Our sensitivity to free glutamate has changed over time. Initially, the smallest exposure would disrupt mood, behavior, and physical symptoms for days. However, as we have worked to get to the root of the dysfunction, our sensitivity is nearly gone.
Please remember that some of these foods can also feed underlying pathogens, creating a surge in glutamate, and that diet should be tweaked to fit your individual needs.
The following items have been linked via my Amazon affiliate account, for which I may earn a commission at no additional cost to you. Products may need to be sourced based on availability and/or pricing.
Be sure to take a look at my Instagram page saved stories for our favorite grocery finds, all categorized by store.
Several of the items found on this page are not brand specific. Rather, brands that we have been able to source quickly.
Organic and certified gluten-free grains are REID-approved in moderation (see REID Perfect Plate). Though they are allowed, they can be a source of inflammation, and many REID families have to go grain free at some point (our family had to go grain free for three years). When someone consumes too many grains, they can ferment in the gut. As part of this fermentation, you can see an increase in pathogens, glutamate, propionic acid (also a type of glutamate receptor), clostridia, yeast/candida, parasites, etc., contributing to pyrroles.

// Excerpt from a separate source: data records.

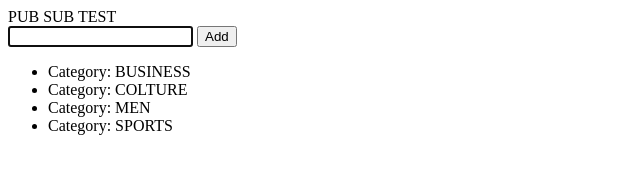
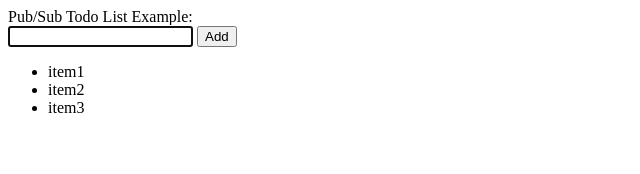
Before and after one commit to amireitan/Pub-Sub---todo, a website built with webpack: page src/index.html in a window 1280 px wide. Shown: the whole page, without its empty margins (0-640 px from the left). Built offline with nearby package versions, Linux system fonts and the light colour scheme.

Commit message:
a few changes

```diff
--- a/package.json
+++ b/package.json
@@ -4,7 +4,7 @@
   "description": "",
   "main": "index.js",
   "scripts": {
-    "dev": "webpack-dev-server --hot --inline --devtool source-map --progress --colors --content-base src",
+    "start": "webpack-dev-server --hot --inline --devtool source-map --progress --colors --content-base src",
     "build": "rimraf build/* && webpack --progress --colors"
   },
   "author": "Amir Eitan",
@@ -18,14 +18,11 @@
     "babel-core": "^5.8.25",
     "babel-loader": "^5.3.2",
     "css-loader": "^0.19.0",
-    "extract-text-webpack-plugin": "^0.8.2",
     "file-loader": "^0.8.4",
     "html-webpack-plugin": "^1.6.2",
     "node-sass": "^3.3.3",
     "path": "^0.12.7",
-    "proxyquireify": "^2.1.0",
     "raw-loader": "^0.5.1",
-    "replace": "^0.3.0",
     "rimraf": "^2.3.2",
     "sass-loader": "^3.0.0",
     "style-loader": "^0.12.4",
--- a/src/actions.js
+++ b/src/actions.js
@@ -1,38 +1,41 @@
-var Actions = (function(){
+const Actions = (function(){
 
-  var observers = {
-  	"items"            : "items", // "items"  : [func, func, func]
-  	"items.addItem"    : "items.addItem",
-  	"items.removeItem" : "items.removeItem",
+  let observers = {
+  	"items"              : "items", // "items"  : [func, func, func]
+  	"items.addItem"      : "items.addItem",
+  	"items.removeItem"   : "items.removeItem",
+    "items.initialState" : "items.initialState"
   };
 
   return {
-    on: function (topic, listener) {
-    	  // console.log("%c Actions.on - Adding a callback for an action - ", "background:pink", topic);
-      	observers[topic] = (observers[topic] && Array.isArray(observers[topic])) ?
-      	observers[topic] : [];
+    on: function (actionType, listener) {
+      	observers[actionType] = (observers[actionType] && Array.isArray(observers[actionType])) ?
+      	observers[actionType] : [];
 
         //Add listener
-        observers[topic] = [...observers[topic], listener];
-
-      	console.log("ON FUNCTION OBSERVERS: ", observers);
+        observers[actionType] = [...observers[actionType], listener];
     },
 
-    trigger: function (topic, payload) {
-      // console.log("%c Actions.trigger - Triggering an action - ","background:green", topic);
-      if (!observers[topic]) return;
+    trigger: function (actionType, payload) {
+      if (!observers[actionType]) return;
 
-      observers[topic].forEach( item => item (typeof payload !== 'undefined' ? payload : {}));
+      observers[actionType].forEach( item => item (typeof payload !== 'undefined' ? payload : {}));
     },
 
-    remove: function (topic, observer){
-    	if (!this.observers[topic]) return;
+    remove: function (actionType, observer) {
+    	if (!this.observers[actionType]) return;
+      let observerIndex = this.observers[actionType].indexOf(observer);
 
-    	if (this.observers[topic].indexOf(observer) !== -1) observers.splice(index, 1);
+    	if (observerIndex !== -1) {
+        observers[actionType] = [
+          ...observers[actionType].slice(0, observerIndex),
+          ...observers[actionType].slice(observerIndex + 1)
+        ];
+      }
     }
   };
 
 })();
 
 
-module.exports = Actions;
+export default Actions;
--- a/src/index.html
+++ b/src/index.html
@@ -5,11 +5,10 @@
 	<title>Pub/Sub Example</title>
 </head>
 <body>
-<header>PUB SUB TEST</header>
+<header>Pub/Sub Todo List Example:</header>
 
 <div id="container"></div>
 
 <script type="text/javascript" src="bundle.js" ></script>
-
 </body>
 </html>
--- a/src/main.js
+++ b/src/main.js
@@ -1,8 +1,3 @@
-import Model from "./model.js";
 import View from "./view.js";
 
-
-/************************************
-		Adding first item
- ************************************/
-View.onAddItem("", "sports");
+View.init("#container");
--- a/src/model.js
+++ b/src/model.js
@@ -1,14 +1,12 @@
-const Actions = require("./actions.js");
+import Actions from "./actions.js";
 
 const Model = (function(){
 
-	init();
-
 	let state = {
 		items: [
-			{id: 1, category:"business"},
-			{id: 2, category:"colture"},
-			{id: 3, category:"men"},
+			{id: 1, title:"item1"},
+			{id: 2, title:"item2"},
+			{id: 3, title:"item3"},
 		]
 	};
 
@@ -16,6 +14,7 @@ const Model = (function(){
 		//Add Events
 		Actions.on("items.removeItem", onRemoveItem);
 		Actions.on("items.addItem", onAddItem);
+		Actions.on("items.initialState", publish);
 	}
 
 	function publish(){
@@ -35,6 +34,7 @@ const Model = (function(){
 		publish();
 	}
 
+	init();
 })();
 
-module.exports = Model;
+export default Model;
--- a/src/view.js
+++ b/src/view.js
@@ -1,4 +1,5 @@
-const Actions = require("./actions.js");
+import Actions from "./actions.js";
+import Model from "./model.js";
 
 const View = (function(){
 
@@ -7,19 +8,26 @@ const View = (function(){
 		state: null,
 		events: {},
 
-		init: function () {
- 			//Add Actions Handlers
+		init: function (selector) {
+ 			document.querySelector(selector).innerHTML = this.createSearchBar() + this.createItemsContainer();
+			document.querySelector("#inputItem").focus();
+			this.addEventListeners();
+
  			Actions.on("items", this.onChange.bind(this));
+ 			Actions.trigger("items.initialState");
+
+			this.setState();
+		},
+
+		addEventListeners: function(){
+			this.eventsListeners("#btnAdd", "click", this.onAddItem);
+			this.eventsListeners("#items", "click", this.onRemoveItem);
 		},
 
 		setState: function (data){
 			if (!data) return;
-
-			this.state = data.reduce((prev, next) => {
-				return prev.concat([next]);
-			}, []);
-
-			this.render();
+			this.state = data;
+			this.renderItems();
 		},
 
 		eventsListeners: function(selector, actionType, eventHandler) {
@@ -31,13 +39,11 @@ const View = (function(){
 
 		removeListeners: function() {
 			for (let prop in this.events) {
-				document.querySelector(prop).removeEventListener(this.events[prop], prop)
+				document.querySelector(prop).removeEventListener(this.events[prop], prop);
 			}
 		},
 
 		onChange: function (data) {
-			console.log("%c View - Onchange function", "background: yellow");
-			console.log("Data: ", data);
 			this.state = null;
 			this.setState(data);
 		},
@@ -48,7 +54,7 @@ const View = (function(){
 			let inputTextVal = document.querySelector("#inputItem") && document.querySelector("#inputItem").value;
 
 			let itemValue = item || inputTextVal;
-			Actions.trigger("items.addItem", {category: itemValue});
+			Actions.trigger("items.addItem", {title: itemValue});
 		},
 
 		onRemoveItem: function (e) {
@@ -57,42 +63,35 @@ const View = (function(){
 			}
 		},
 
-		render: function () {
-			if (this.state === null) return;
-			this.removeListeners();
+		createItemsContainer: function(){
+			return `<section id="items"></section>`;
+		},
 
+		createSearchBar: function(){
 			let button = `<input type='submit' id='btnAdd' value='Add'>`;
 			let search = `<input type='text' id='inputItem'/>`;
 
-			let box = `<form> ${search} ${button} </form>`;
+			return `<form> ${search} ${button} </form>`;
+		},
 
-			let items = this.state.reduce((prev, next, index, array) => {
-				prev += `<li data-itemId=${next.id}>
-							Category: ${next.category.toUpperCase()}
-						</li>`;
-				return prev  += (index === array.length - 1) ? `</ul>` : "";
+		createItems:function(state) {
+			let Items = state.reduce((prev, next, index, array) => {
+				return prev += `<li data-itemId=${next.id}> ${next.title}</li>`;
+			}, `<ul id='itemsList'>`);
+			return Items += `</ul>`;
+		},
 
-			}, `<ul id='itemsList'>`);
-
-			document.querySelector("#container").innerHTML = box + items;
-			document.querySelector("#inputItem").focus();
-
-			//Adding EventListeners
-			this.eventsListeners("#btnAdd", "click", this.onAddItem);
-			this.eventsListeners("#itemsList", "click", this.onRemoveItem);
+		renderItems: function () {
+			if (this.state === null) return;
+			let items = this.createItems(this.state);
+			document.querySelector("#items").innerHTML = items;
 		}
 	}
 
-	Methods.init();
-
 	return {
-		init         : Methods.init,
-		onChange     : Methods.onChange,
-		onAddItem    : Methods.onAddItem,
-		onRemoveItem : Methods.onRemoveItem,
+		init: Methods.init.bind(Methods),
 	}
 
 })();
 
-
-module.exports = View;
+export default View;
--- a/webpack.config.js
+++ b/webpack.config.js
@@ -1,6 +1,5 @@
 var path              = require('path');
 var webpack           = require('webpack');
-var ExtractTextPlugin = require('extract-text-webpack-plugin');
 
 module.exports = {
 
@@ -25,28 +24,8 @@ module.exports = {
 				test: /\.js$/,
 				exclude: /node_modules/,
 				loader: 'babel-loader'
-			},
-			{
-				test: /\.scss$/,
-				loader: ExtractTextPlugin.extract('css!sass')
-			},
-			{
-				test: /\.(jpe?g|gif|png|woff|ttf|eot)[\?]?.*$/,
-				loader: 'url-loader?limit=10000&name=assets/[name].[ext]'
-			},
-			{
-				test: /\.(svg)$/,
-				loader: 'file-loader?name=assets/[name].[ext]'
 			}
 		]
 	},
 
-	plugins: [
-		new webpack.HotModuleReplacementPlugin(),
-		new webpack.NoErrorsPlugin(),
-		new ExtractTextPlugin('./style.css', {
-			allChunks: true
-		})
-	]
-
 };
```
Also changed, not shown: 1 other file.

Unfortunately, most gluten-free processed grains, bread, baked goods, etc., have free glutamate in the form of additives (i.e. xanthan gum, yeast, etc.) and/or processing. Because of this, we switched to more of a paleo-style baked good. It is important to remember organic and certified gluten-free grains are REID approved in moderation*. However, they should ideally be consumed fairly unprocessed. The more processed, the more glutamate risk, which may be problematic for sensitive people. Take rice (naturally gluten-free). For example, glutamate will increase when you start to process the rice grains into brown rice “flour,” rice bran, parboiled, germinated, or even white rice for those highly sensitive. While black and brown are less processed and, therefore, have a lower glutamate risk. However, all of this depends on individual sensitivity. If one lacks proper digestive enzymes or has significant SIBO, high-fiber foods, like whole grains, may be hard on the gut until these issues are resolved. It is important to note that while gluten-free grains are okay in moderation, consuming too many grains can lead to additional inflammation, microbial imbalances, dysbiosis, propionic acid (a type of glutamate receptor), and increased glutamate levels as they ferment in the gut.

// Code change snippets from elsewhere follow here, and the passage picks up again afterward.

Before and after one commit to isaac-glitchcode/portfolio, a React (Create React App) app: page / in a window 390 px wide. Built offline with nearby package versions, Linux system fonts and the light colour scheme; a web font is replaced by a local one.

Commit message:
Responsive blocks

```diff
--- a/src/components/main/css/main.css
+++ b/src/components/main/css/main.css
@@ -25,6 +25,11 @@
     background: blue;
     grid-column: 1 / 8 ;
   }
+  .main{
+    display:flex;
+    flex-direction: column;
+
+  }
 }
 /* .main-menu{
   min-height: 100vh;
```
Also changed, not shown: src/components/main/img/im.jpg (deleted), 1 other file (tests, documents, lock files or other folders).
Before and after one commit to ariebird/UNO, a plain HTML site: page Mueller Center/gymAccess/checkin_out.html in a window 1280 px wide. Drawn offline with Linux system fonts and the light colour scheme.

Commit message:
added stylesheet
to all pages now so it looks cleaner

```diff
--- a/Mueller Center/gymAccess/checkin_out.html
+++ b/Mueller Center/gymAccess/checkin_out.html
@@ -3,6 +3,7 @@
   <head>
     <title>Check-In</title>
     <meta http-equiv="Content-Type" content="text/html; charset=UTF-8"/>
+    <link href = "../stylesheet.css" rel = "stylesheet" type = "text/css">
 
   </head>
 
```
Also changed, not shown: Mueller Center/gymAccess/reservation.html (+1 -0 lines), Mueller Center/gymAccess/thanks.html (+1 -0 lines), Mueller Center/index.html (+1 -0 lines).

Dr. Katie Reid of Unblind My Mind encourages using homemade flour, although I never had it in me to consistently go that far. However, if you know you are very sensitive to free glutamate and want to follow her approach strictly, you may want to. I would encourage you to reach out to a consult with her at Unblind My Mind.

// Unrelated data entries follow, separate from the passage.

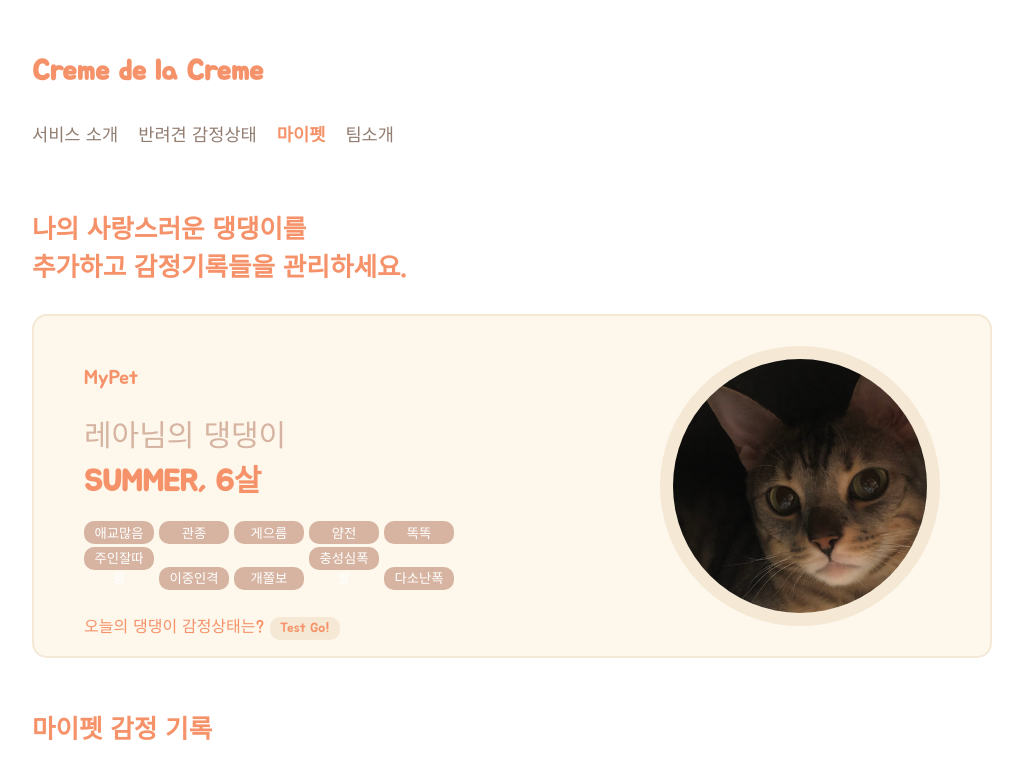
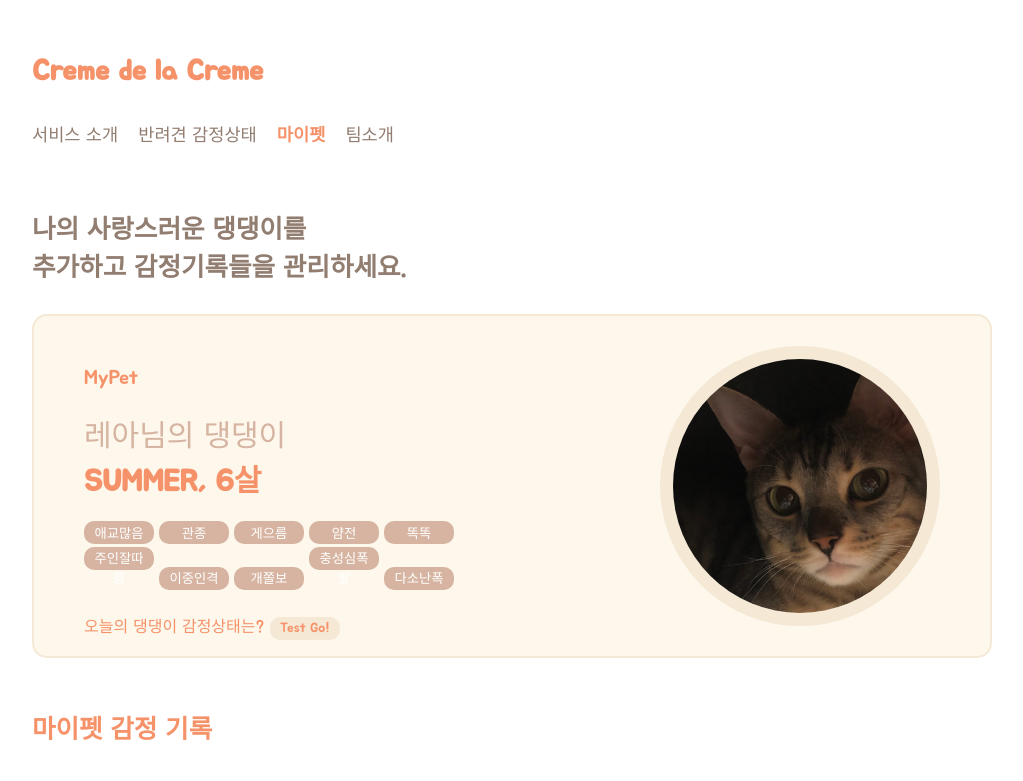
Before and after one commit to CreamDeLaCream/creme-client, a React (Create React App) app: page /mypet in a window 1280 px wide. Shown: the top 781 px of the page, without its empty margins (128-1151 px from the left). Built offline with nearby package versions, Linux system fonts and the light colour scheme.

Commit message:
[#9] edit : 리경님 이미지 변경, 지하님 키워드 수정

```diff
--- a/src/pages/MyPet/MyPetPage.js
+++ b/src/pages/MyPet/MyPetPage.js
@@ -32,7 +32,7 @@ const IntroPage = () => {
     <Container height="200vh">
       <Header />
       <Navbar />
-      <Text type="mainTitle" color="var(--main)">
+      <Text type="mainTitle" color="var(--blackcream)">
         나의 사랑스러운 댕댕이를
         <br />
         추가하고 감정기록들을 관리하세요.
--- a/src/pages/Team/MembersData.js
+++ b/src/pages/Team/MembersData.js
@@ -12,7 +12,7 @@ export const MembersData = [
     id: 1,
     position: 'front-end',
     name: '진제로',
-    github: 'https://github.com/leaisrevolution',
+    github: 'https://github.com/greencoffee1635',
     info: '리액트 넘나 쉬운 것. 프론트엔드, AI 둘 다 쌉가능',
     character: ['다소난폭', '게으름', '개쫄보'],
   },
@@ -41,7 +41,7 @@ export const MembersData = [
     name: '강한욕망',
     github: 'https://github.com/rigyeonghong',
     info: '세상아 덤벼랏!!!!!!!',
-    character: ['이중인격', '충성심폭발', '얌전'],
+    character: ['이중인격', '주인잘따름'],
   },
 
   {
--- a/src/pages/Team/TeamPage.js
+++ b/src/pages/Team/TeamPage.js
@@ -11,7 +11,7 @@ const TeamPage = () => {
       <Container height="100vh">
         <Header />
         <Navbar />
-        <Text type="mainTitle" color="var(--main)">
+        <Text type="mainTitle" color="var(--blackcream)">
           Elice 3기 14팀 Creme de la Creme의 멤버를 소개합니다.
         </Text>
         <TeamMemberWrapper>
```
Also changed, not shown: public/Image/image3.png.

Tip: Ground pumpkin seeds or tahini can replace almond flour if there is nut sensitivity or a substantial oxalate issue. Nut flours may also constipate some, so keep that in mind. Coconut flour can be very tricky to use and doesn’t act as an equal substitute for other flour.
What Do We Eat?
Brown Rice, White Rice, Quinoa, Buckwheat